Ukiyo-e, or woodblock prints, are a celebrated art form in Japan with a long and distinguished history. But you’d be mistaken if you thought it was all serious art and depictions of beautiful things. There’s also a lot of ukiyo-e out there that’s a bit, well, weird and gross, like that one picture of the dudes farting at each other. Today, we’d like to share with you one such bizarre collection from famous artist Kuniyoshi Utagawa depicting one of Japan’s most beloved national animals, the tanuki, aka raccoon dog – notorious for having really, really huge testicles.

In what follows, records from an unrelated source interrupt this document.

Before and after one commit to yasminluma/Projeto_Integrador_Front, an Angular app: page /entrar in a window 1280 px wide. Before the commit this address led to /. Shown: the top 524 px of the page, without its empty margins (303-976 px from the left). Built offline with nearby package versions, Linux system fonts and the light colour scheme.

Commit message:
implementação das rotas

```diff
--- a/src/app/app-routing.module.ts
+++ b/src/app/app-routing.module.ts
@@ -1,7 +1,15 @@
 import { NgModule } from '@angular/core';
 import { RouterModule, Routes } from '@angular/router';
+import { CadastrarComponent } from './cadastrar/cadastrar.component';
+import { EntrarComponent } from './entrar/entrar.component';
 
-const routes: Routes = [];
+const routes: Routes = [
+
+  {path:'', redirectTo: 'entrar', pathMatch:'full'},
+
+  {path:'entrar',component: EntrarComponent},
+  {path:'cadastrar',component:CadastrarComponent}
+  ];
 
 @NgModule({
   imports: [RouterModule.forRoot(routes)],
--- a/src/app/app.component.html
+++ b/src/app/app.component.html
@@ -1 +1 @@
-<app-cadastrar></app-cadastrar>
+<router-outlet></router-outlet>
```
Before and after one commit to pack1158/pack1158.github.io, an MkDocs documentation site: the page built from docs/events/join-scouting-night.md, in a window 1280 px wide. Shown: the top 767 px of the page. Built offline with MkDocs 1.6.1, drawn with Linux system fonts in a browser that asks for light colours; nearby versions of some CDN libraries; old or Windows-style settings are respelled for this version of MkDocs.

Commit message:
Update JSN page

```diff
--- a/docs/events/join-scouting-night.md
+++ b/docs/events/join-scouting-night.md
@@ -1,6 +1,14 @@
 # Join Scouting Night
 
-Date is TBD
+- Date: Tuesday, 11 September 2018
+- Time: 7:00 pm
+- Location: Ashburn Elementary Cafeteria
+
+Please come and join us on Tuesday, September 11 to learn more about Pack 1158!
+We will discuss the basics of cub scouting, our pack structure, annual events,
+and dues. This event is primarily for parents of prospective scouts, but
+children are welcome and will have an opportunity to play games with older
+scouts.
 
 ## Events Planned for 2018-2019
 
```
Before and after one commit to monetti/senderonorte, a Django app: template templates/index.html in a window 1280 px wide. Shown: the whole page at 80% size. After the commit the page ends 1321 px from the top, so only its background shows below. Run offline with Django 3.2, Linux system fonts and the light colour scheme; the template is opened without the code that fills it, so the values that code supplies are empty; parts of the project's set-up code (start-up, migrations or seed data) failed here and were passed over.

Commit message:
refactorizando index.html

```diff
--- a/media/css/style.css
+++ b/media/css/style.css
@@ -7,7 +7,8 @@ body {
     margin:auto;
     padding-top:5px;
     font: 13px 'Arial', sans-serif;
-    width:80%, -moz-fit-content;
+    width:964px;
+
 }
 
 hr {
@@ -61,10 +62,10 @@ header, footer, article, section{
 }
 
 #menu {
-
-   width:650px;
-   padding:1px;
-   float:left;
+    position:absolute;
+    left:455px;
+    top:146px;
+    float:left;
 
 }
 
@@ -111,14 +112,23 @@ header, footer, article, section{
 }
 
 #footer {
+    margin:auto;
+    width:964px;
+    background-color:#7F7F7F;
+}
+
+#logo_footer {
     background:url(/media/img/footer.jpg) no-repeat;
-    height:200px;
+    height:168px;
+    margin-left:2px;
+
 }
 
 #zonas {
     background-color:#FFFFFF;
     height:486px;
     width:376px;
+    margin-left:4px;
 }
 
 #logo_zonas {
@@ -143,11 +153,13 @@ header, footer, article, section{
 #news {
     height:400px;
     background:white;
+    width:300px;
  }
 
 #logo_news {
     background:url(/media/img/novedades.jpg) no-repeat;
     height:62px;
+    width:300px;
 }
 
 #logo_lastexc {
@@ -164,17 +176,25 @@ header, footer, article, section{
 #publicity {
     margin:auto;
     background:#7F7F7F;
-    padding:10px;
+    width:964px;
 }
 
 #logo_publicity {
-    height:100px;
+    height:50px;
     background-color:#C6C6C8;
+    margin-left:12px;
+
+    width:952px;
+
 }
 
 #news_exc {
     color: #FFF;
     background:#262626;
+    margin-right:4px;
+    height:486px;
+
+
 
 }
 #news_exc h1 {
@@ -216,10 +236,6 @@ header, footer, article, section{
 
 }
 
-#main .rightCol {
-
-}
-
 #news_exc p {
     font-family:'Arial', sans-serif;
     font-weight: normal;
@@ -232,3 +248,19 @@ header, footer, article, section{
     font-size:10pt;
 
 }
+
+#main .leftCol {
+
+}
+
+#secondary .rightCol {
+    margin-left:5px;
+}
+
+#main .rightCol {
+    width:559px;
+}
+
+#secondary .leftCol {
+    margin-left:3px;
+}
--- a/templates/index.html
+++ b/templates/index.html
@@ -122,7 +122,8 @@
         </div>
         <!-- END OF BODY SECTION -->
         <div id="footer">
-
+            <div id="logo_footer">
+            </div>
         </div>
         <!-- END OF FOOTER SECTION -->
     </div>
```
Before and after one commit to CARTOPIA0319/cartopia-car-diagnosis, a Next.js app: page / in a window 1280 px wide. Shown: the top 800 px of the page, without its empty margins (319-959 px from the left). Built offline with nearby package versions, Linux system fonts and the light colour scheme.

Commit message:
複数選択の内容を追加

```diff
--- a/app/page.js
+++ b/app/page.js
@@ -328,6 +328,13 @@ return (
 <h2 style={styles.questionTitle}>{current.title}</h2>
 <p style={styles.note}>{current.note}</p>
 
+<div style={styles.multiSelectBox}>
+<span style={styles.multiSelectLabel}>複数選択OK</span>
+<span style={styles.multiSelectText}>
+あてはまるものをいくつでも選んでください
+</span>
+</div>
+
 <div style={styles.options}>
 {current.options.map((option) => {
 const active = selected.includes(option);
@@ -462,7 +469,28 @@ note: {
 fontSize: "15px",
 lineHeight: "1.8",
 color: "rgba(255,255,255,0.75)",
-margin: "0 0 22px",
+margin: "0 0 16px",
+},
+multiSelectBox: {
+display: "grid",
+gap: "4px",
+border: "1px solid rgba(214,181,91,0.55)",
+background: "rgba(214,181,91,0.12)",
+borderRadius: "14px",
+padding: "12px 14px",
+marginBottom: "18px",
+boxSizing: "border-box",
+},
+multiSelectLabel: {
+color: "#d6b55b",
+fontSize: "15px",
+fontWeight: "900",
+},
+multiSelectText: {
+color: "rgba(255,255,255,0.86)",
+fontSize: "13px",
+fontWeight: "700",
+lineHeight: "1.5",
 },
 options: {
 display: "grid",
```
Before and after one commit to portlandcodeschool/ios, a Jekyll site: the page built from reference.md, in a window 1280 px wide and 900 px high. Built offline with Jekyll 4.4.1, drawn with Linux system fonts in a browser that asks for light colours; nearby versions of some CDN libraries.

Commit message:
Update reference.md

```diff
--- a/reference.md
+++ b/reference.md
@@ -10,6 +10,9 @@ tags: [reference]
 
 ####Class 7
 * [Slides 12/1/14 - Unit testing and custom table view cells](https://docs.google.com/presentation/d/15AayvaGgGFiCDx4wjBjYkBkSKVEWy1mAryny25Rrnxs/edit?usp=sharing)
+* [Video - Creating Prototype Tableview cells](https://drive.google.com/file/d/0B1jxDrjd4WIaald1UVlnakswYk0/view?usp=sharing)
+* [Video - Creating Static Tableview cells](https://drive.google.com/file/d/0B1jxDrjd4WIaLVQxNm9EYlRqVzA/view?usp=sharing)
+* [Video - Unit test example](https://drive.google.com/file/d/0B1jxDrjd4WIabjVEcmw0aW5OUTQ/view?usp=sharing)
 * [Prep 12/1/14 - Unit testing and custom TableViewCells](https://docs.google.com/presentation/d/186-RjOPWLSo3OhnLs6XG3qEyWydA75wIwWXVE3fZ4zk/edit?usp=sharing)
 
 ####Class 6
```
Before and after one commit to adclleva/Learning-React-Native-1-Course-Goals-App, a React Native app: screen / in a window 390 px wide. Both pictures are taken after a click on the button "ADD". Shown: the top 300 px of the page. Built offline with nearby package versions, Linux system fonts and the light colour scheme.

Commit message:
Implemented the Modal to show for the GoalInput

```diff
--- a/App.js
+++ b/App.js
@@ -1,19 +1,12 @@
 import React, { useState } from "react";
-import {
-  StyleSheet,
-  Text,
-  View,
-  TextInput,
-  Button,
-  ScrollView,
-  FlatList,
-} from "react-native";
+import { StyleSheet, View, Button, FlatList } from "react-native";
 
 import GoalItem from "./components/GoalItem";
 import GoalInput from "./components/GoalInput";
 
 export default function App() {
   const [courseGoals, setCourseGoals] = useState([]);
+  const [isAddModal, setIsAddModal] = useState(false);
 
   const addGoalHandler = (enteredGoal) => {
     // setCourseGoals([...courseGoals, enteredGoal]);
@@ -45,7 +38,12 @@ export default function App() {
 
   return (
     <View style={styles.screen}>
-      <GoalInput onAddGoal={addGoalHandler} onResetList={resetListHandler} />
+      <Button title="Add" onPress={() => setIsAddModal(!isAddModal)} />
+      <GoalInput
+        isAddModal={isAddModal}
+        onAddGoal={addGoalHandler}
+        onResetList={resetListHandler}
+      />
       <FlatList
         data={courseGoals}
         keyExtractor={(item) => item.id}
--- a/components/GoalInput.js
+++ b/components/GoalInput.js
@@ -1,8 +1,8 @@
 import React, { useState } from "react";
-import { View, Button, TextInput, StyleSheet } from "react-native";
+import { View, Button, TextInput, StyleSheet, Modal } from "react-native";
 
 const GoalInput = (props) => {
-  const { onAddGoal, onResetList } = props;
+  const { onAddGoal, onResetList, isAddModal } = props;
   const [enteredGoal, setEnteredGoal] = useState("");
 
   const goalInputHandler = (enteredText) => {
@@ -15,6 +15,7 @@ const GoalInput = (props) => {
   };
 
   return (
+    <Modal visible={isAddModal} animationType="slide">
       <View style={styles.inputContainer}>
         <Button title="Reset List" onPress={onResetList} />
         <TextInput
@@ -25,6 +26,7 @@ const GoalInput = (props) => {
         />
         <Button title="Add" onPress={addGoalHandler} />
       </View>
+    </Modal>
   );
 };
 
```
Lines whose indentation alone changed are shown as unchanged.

Kuniyoshi Utagawa was a very famous ukiyo-e painter and one of the last great masters of the art form. During the 1800s he produced many beautiful woodblock prints encompassing a wide range of genres such as landscapes, beautiful women, kabuki actors, and mythical animals, and, it would seem, tanuki with really huge balls! Let’s take a gander at this gallery of his best work depicting the raccoon dog‘s dangly bits.
▼ In this piece, a raccoon dog attempts to fend off crop-eating birds with a billowing cloud of, erm, ballsack.
▼ Here, the tanukis cover up to avoid a bitter storm with the use of improvised umbrella-ballbags.
▼ Catching fish is easier if you’ve got a net, or in this case, two enormous happy sacks.
▼ Some sort of strongman competition to see who has the heavier set of danglies…we think?
▼ These enterprising tanuki entrepreneurs have opted to paint their family jewels and use them as billboards for their business!
▼ Some sort of play or performance, featuring balls in the starring role.
▼ Hop aboard the good ship Kintama (that’s Japanese for balls, you know)!
▼ More fishing! Let’s hope those fish don’t have sharp teeth. Yeowch.
▼ Time for sumo, but what’s that? There’s no sumo ring OR sumo thongs? We’ll just have to use our balls instead!
▼ Nothing like huddling under a nice warm blanket of your own dangly bits during a frigid winter.
Now, before you go thinking that ol’ Kuniyoshi Utagawa was completely off his rocker, allow us to reassure you that it’s actually totally normal for the tanuki to be depicted with an oversized scrotum – it symbolises financial good luck. Whether these particular paintings are the sort of thing you’d like to hang on your living room wall or not, however, is something you’re completely free to decide for yourselves.